[Records to use Boundary: Start]

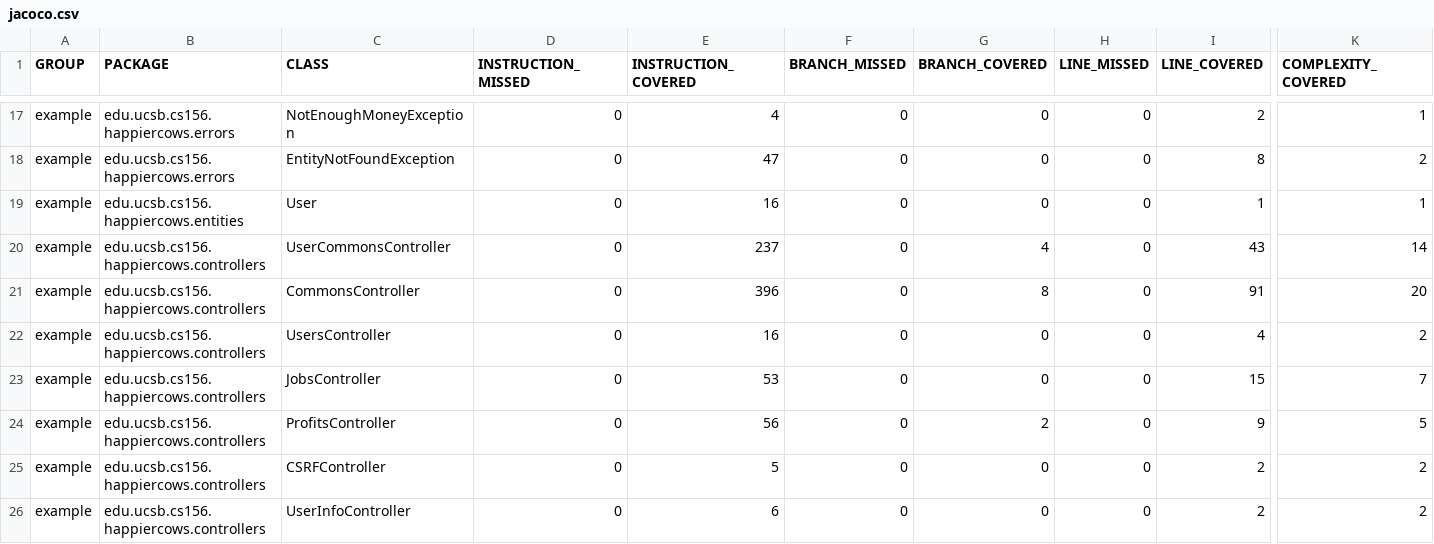
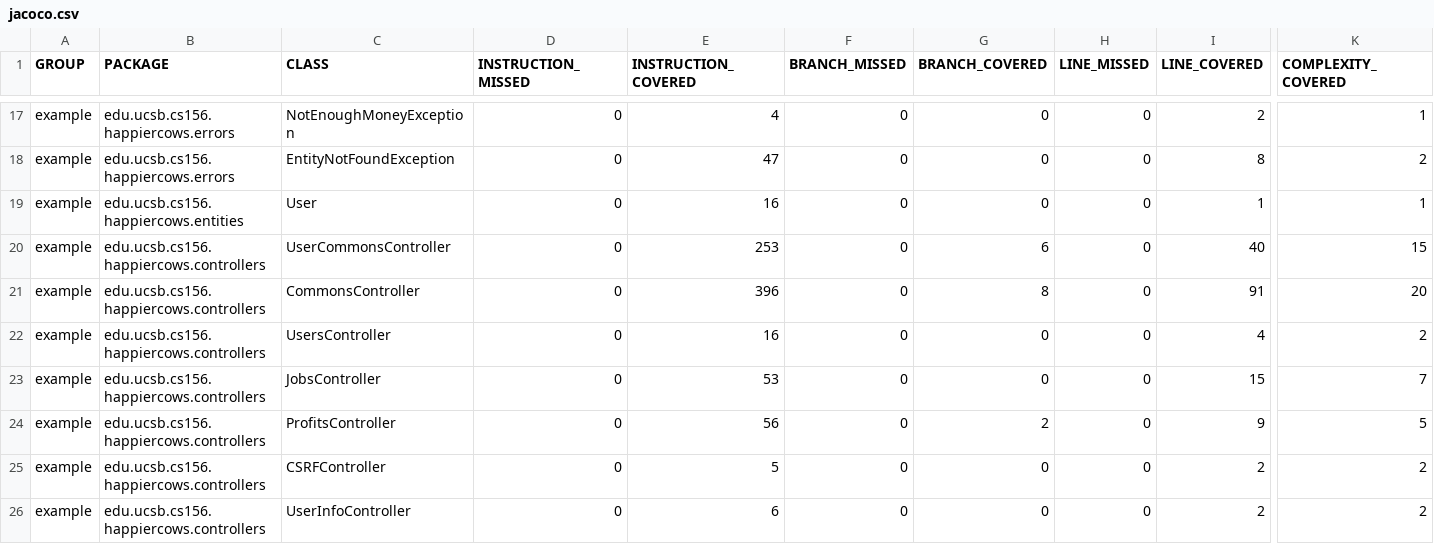
Before and after one commit to ucsb-cs156-s23/proj-happycows-s23-6pm-4, a CSV file: prs/24/jacoco/jacoco.csv, drawn as a sheet; only a part is shown, gaps mark what is left out; the diff names each change by its address in the sheet, - before the commit and + after, or states it on an @@ line.

```diff
--- a/prs/24/jacoco/jacoco.csv
+++ b/prs/24/jacoco/jacoco.csv
-E20 (INSTRUCTION_COVERED): 237
+E20 (INSTRUCTION_COVERED): 253
-G20 (BRANCH_COVERED): 4
+G20 (BRANCH_COVERED): 6
-I20 (LINE_COVERED): 43
+I20 (LINE_COVERED): 40
-K20 (COMPLEXITY_COVERED): 14
+K20 (COMPLEXITY_COVERED): 15
```
Also changed, not shown: 7 other files.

[Records to use Boundary: End]

• **What to produce**
An exact copy of the listing is required, excluding any pictures.

• **Output for this exercise**
Before and after one commit to ucsb-cs156-s23/proj-happycows-s23-6pm-4, a CSV file: prs/24/jacoco/jacoco.csv, drawn as a sheet; only a part is shown, gaps mark what is left out; the diff names each change by its address in the sheet, - before the commit and + after, or states it on an @@ line.

```diff
--- a/prs/24/jacoco/jacoco.csv
+++ b/prs/24/jacoco/jacoco.csv
-E20 (INSTRUCTION_COVERED): 237
+E20 (INSTRUCTION_COVERED): 253
-G20 (BRANCH_COVERED): 4
+G20 (BRANCH_COVERED): 6
-I20 (LINE_COVERED): 43
+I20 (LINE_COVERED): 40
-K20 (COMPLEXITY_COVERED): 14
+K20 (COMPLEXITY_COVERED): 15
```
Also changed, not shown: 7 other files.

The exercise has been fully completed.